Chicago - The New Orleans Saints find a way to win.
Do it once, maybe it's attributable to good fortune. Do it twice, maybe write it off as a couple of lightning strikes. But for the fourth consecutive game, the Saints (5-2) have found themselves in a somewhat precarious position in a game, cobbled together some timely offensive drives and defensive stops and special teams plays, and walked away victoriously. And for the second time in three games, it was a walk-off win in overtime – on Sunday, a 26-23 decision over Chicago (5-3) at Soldier Field.

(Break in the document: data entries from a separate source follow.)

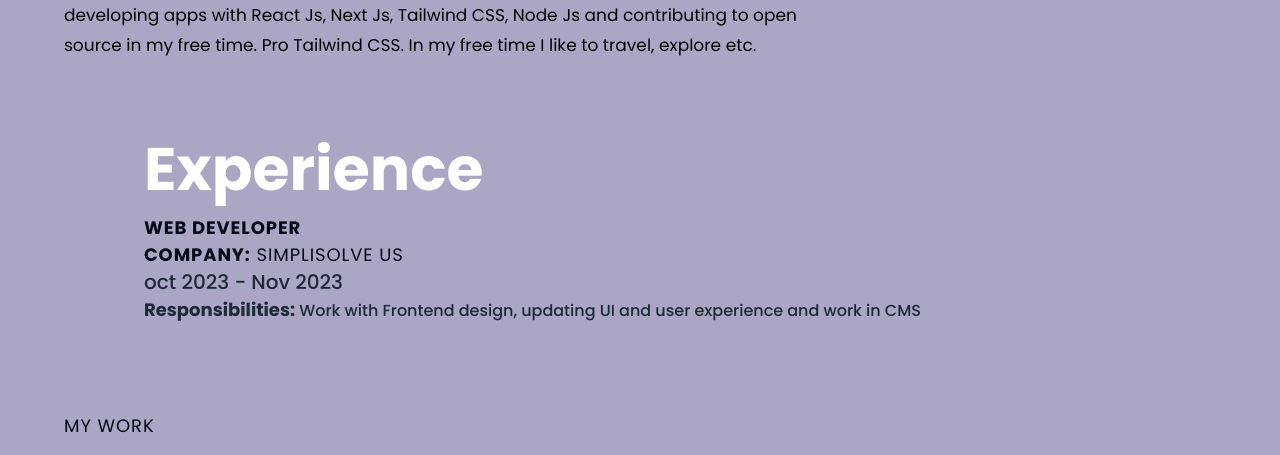
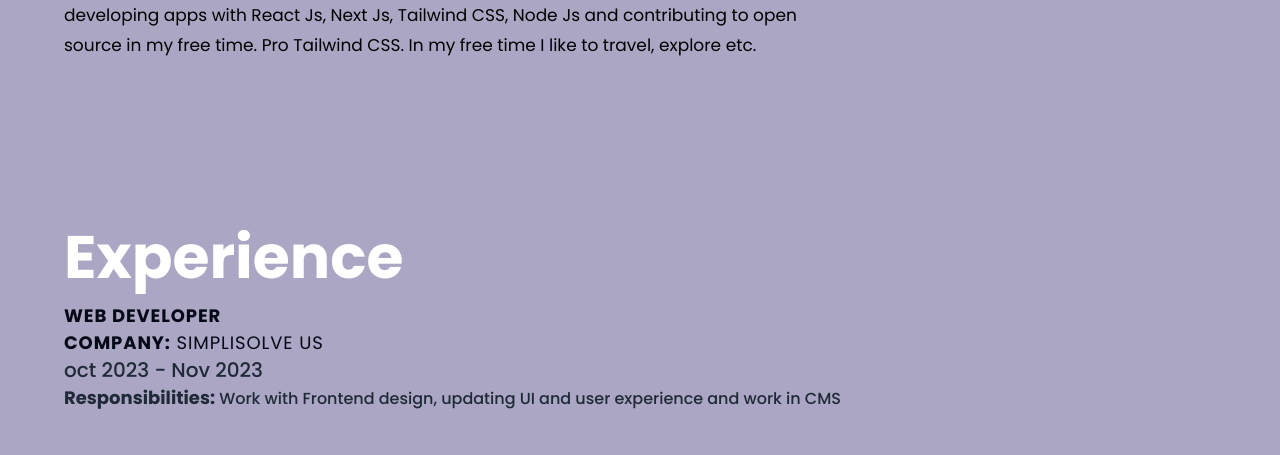
Before and after one commit to abir045/3d-portfolio, a React (Vite) app: page / in a window 1280 px wide. Shown: the part 880-1335 px from the top of the page. Built offline with nearby package versions, Linux system fonts and the light colour scheme.

Commit message:
updated styles in experience section

```diff
--- a/src/components/Experience.jsx
+++ b/src/components/Experience.jsx
@@ -1,13 +1,12 @@
 import React from "react";
 import { motion } from "framer-motion";
 import { styles } from "../styles";
+import { SectionWrapper } from "../hoc";
 
 const Experience = () => {
   return (
-    <div>
-      <div className=" flex flex-col lg:mx-36 mx-6 md:mx-16">
-        {/* <p className={styles.sectionSubText}>Introduction</p> */}
-
+    <div className="">
+      <div className="flex flex-col ">
         <h2 className={`${styles.sectionHeadText}`}>Experience</h2>
 
         <p className={`${styles.sectionSubText} font-bold`}>Web Developer</p>
@@ -24,4 +23,4 @@ const Experience = () => {
   );
 };
 
-export default Experience;
+export default SectionWrapper(Experience, "Experience");
```
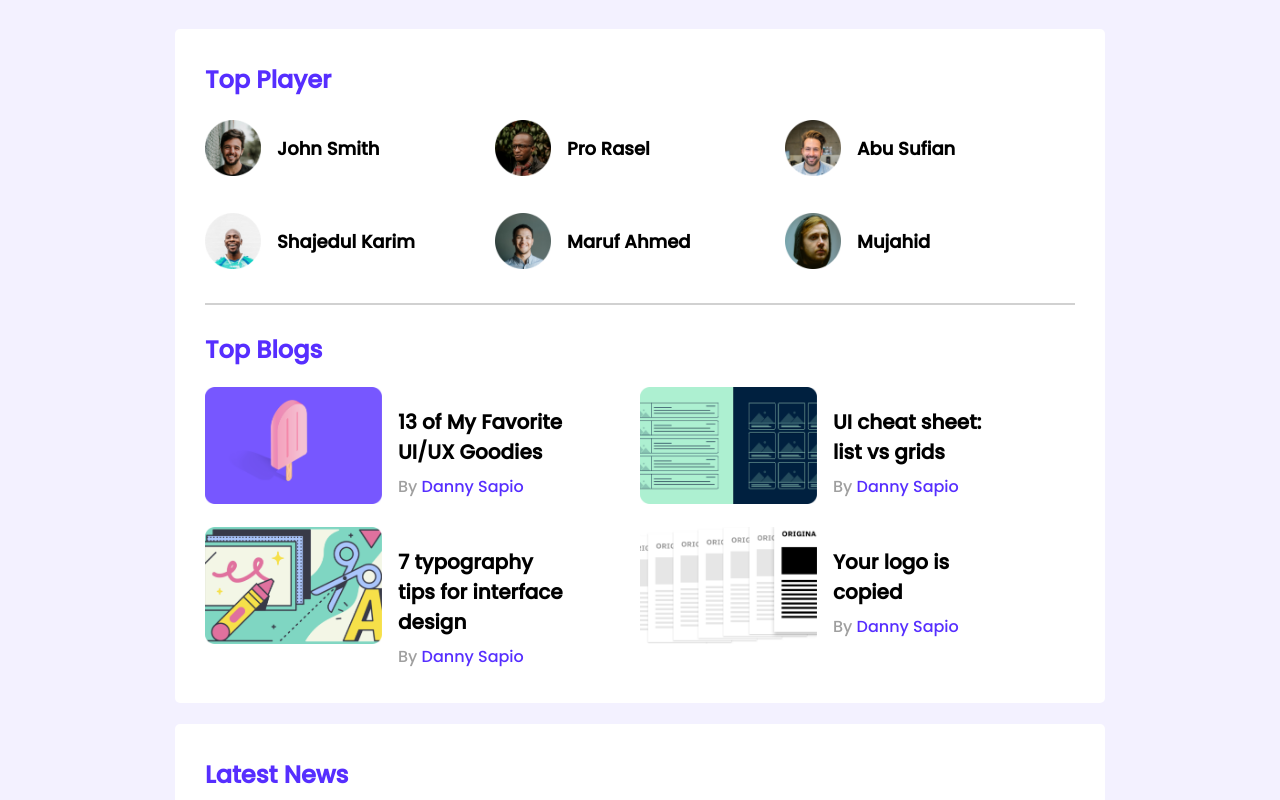
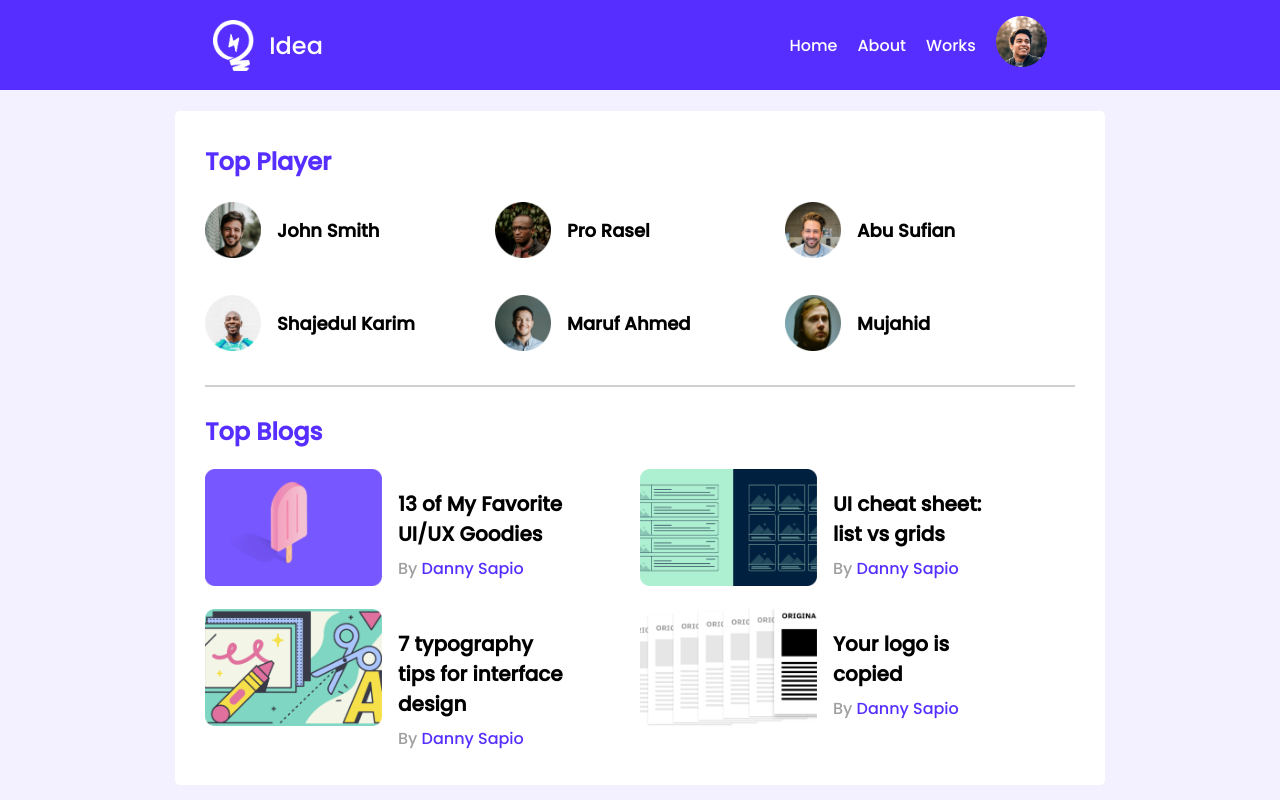
Before and after one commit to CoderMahabub/leader-board-css3, a plain HTML site: page index.html in a window 1280 px wide. Shown: the top 800 px of the page. Drawn offline with Linux system fonts and the light colour scheme.

Commit message:
Simple MenuBar Added

```diff
--- a/index.html
+++ b/index.html
@@ -13,7 +13,18 @@
 
 <body>
     <header>
-
+        <nav class="menu-container">
+            <div class="menu-left">
+                <img src="images/icons/logo.png" alt="">
+                <span>Idea</span>
+            </div>
+            <ul class="menu-right">
+                <a href="">Home</a>
+                <a href="#">About</a>
+                <a href="#">Works</a>
+                <a href="#"><img src="images/icons/profile.png" alt=""></a>
+            </ul>
+        </nav>
     </header>
     <main>
         <section class="container">
--- a/styles/style.css
+++ b/styles/style.css
@@ -1,9 +1,13 @@
      /* GOOGLE FONTS  */
 
      @import url('https://fonts.googleapis.com/css2?family=Poppins:wght@500&display=swap');
+
      /* COMMON Utilities */
 
+
      body {
+         margin: 0;
+         padding: 0;
          font-family: 'Poppins', sans-serif;
          background-color: #F3F1FF;
      }
@@ -30,13 +34,51 @@
      /*---------------------*\
         Top Players
     *\-----------------------*/
+    header{
+        height: 90px;
+        background-color:#562EFF;
+    }
+    .menu-container{
+        display: flex;
+        justify-content: space-around;
+    }
+    .menu-left{
+        display: flex;
+        align-items: center;
+    }
+    .menu-left img{
+        margin-right: 15px;
+        width: 41px;
+        height: 51px;
+    }
+    .menu-left span{
+        font-size: 24px;
+        color: #fff;
+    }
+    .menu-right{
+        display: flex;
+        align-items: center;
+    }
+    .menu-right a{
+        text-decoration: none;
+        list-style: none;
+        margin-right: 20px;
+        color: #fff;
+        font-size: 16px;
+    }
+    .menu-right img{
+        width: 51px;
+        height: 51px;
+    }
+    /*---------------------*\
+            Top Players
+    *\-----------------------*/
 
     .section-title {
         color: #562EFF;
         font-size: 24px;
         margin-top: 3px;
     }
-
     .top-players {
      margin-bottom: 30px;
      }
@@ -115,7 +157,6 @@
 
      .course {
          width: 253px;
-         /* box-shadow: ; */
      }
 
      .course .course-banner img {
@@ -159,6 +200,7 @@
      /* ----------------------------*\
                 Media Query Starts
      -------------------------------*/
+
       /* Mobile Devices */
       @media only screen and (max-width:688px) {
           .container{
```
Lines whose indentation alone changed are shown as unchanged.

There's something to be said for knowing how to win. That means there's something to be said – something commendable – about these Saints.
OFFENSE: It's not easy to quantify what the Saints were able to do against the Bears, considering their extenuating circumstances. New Orleans faced the Bears without three of their top four receivers (Michael Thomas, Emmanuel Sanders and Marquez Callaway), and quarterback Drew Brees still engineered an offense that completed 31 of 41 passes for 272 yards and two touchdowns, and ran for another 122 yards on 30 carries. A week after going 12-for-14 on third-down attempts, the Saints went 2-for-13 but converted two of three times on fourth down, and produced another momentum-grabbing, two-minute touchdown drive before halftime. It was the kind of grit-it-out that adds to the character that already has been built by the Saints.
DEFENSE: The Saints have had their share of down moments defensively this season, but the unit rose up repeatedly when it needed to against Chicago. It allowed three big plays – completions of 50 and 24 yards on a touchdown drive, and a 38-yard run. But the Saints held Chicago to 329 total yards, limited the Bears to 5 of 15 on third-down conversion attempts, came up with an interception (by cornerback Marshon Lattimore) and a fourth-down stop, and sacked Nick Foles five times – once each by Malcolm Jenkins, David Onyemata, Cam Jordan and Trey Hendrickson, and a half-sack shared by Marcus Davenport and Sheldon Rankins. And the red-zone stop it had – forcing a field goal, rather than allowing a touchdown in the first half – proved to be pivotal. If the big plays totally won't be eliminated, at least the Saints have shown the ability to overcome them.
SPECIAL TEAMS: Wil Lutz missed a chip-shot field goal attempt, from 27 yards, in the first half. Other than that, New Orleans had an outstanding day on special teams. Lutz atoned for that miss by making his other four attempts, including the walk-off from 35 yards in overtime; Deonte Harris returned three kickoffs for 70 yards and three punts for 67; and the Saints allowed 61 yards on four kickoff returns and 17 yards on three punt returns. It was one of the better all-around days for the units.